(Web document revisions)
###

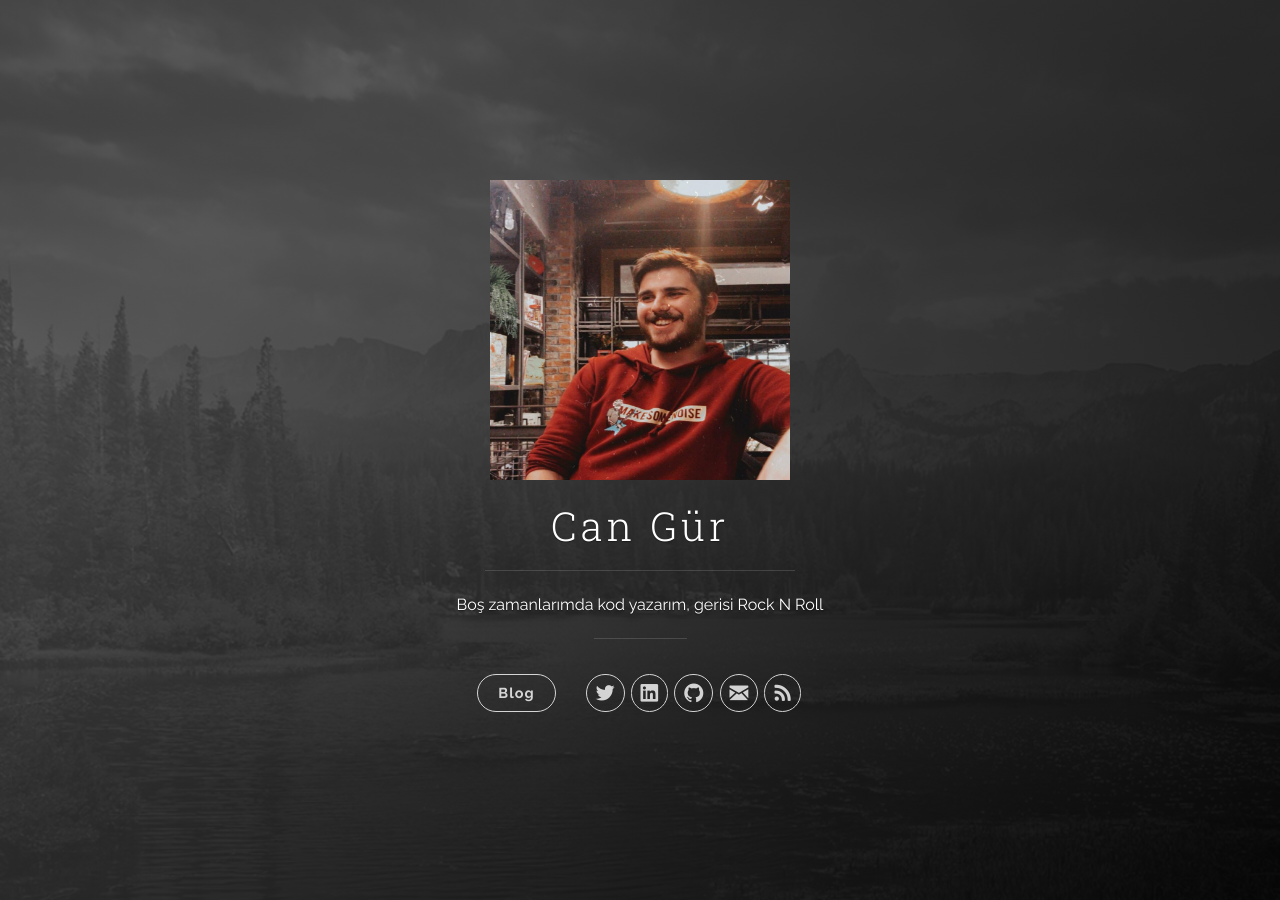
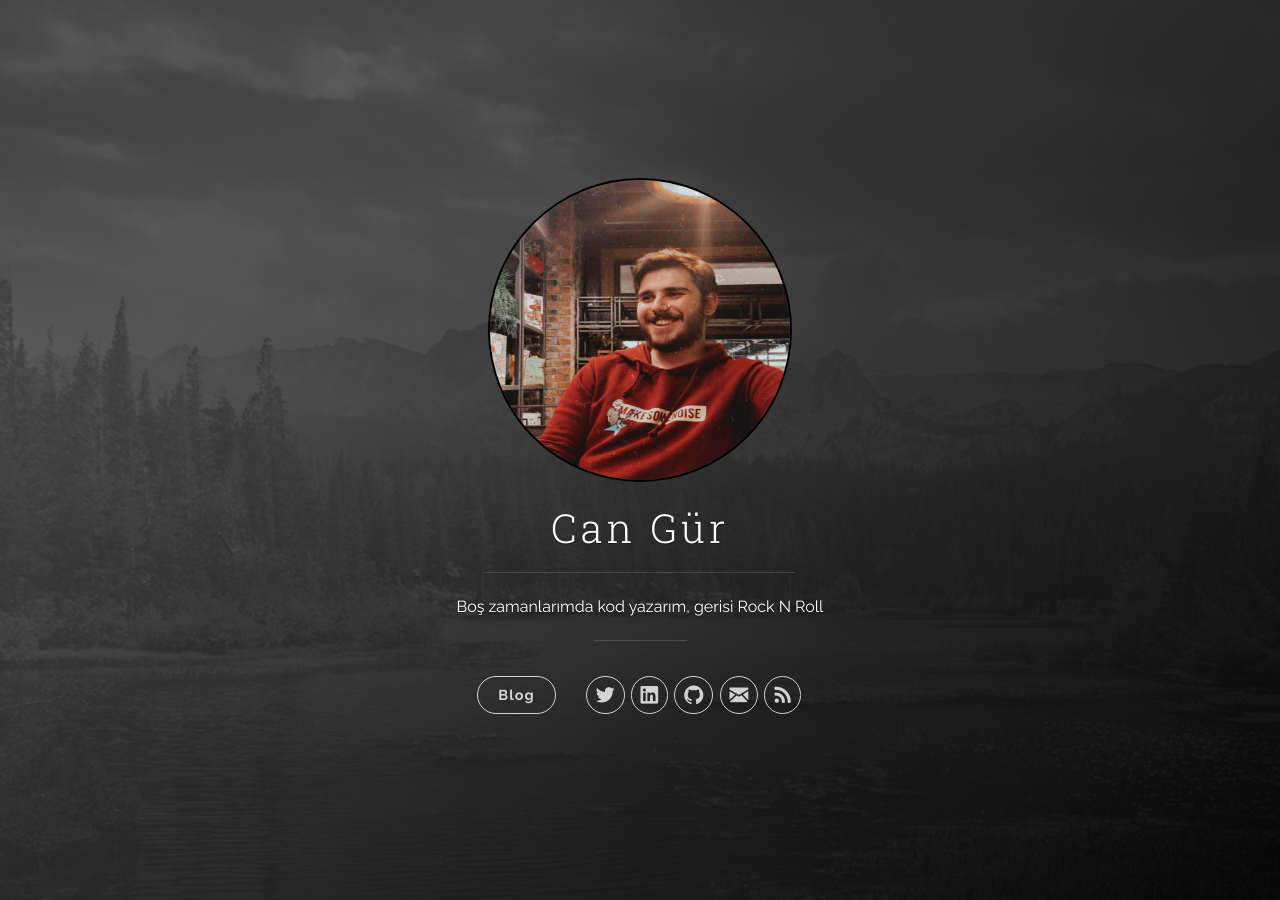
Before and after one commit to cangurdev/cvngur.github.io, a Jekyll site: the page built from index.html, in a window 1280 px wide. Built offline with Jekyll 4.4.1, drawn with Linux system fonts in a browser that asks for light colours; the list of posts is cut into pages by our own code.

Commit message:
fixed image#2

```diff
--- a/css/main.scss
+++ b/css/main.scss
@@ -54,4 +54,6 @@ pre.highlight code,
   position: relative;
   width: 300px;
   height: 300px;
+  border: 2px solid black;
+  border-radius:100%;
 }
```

###

## Task statement
Search the entries above for "code". Return every line that has it.

## Response
Before and after one commit to cangurdev/cvngur.github.io, a Jekyll site: the page built from index.html, in a window 1280 px wide. Built offline with Jekyll 4.4.1, drawn with Linux system fonts in a browser that asks for light colours; the list of posts is cut into pages by our own code.
@@ -54,4 +54,6 @@ pre.highlight code,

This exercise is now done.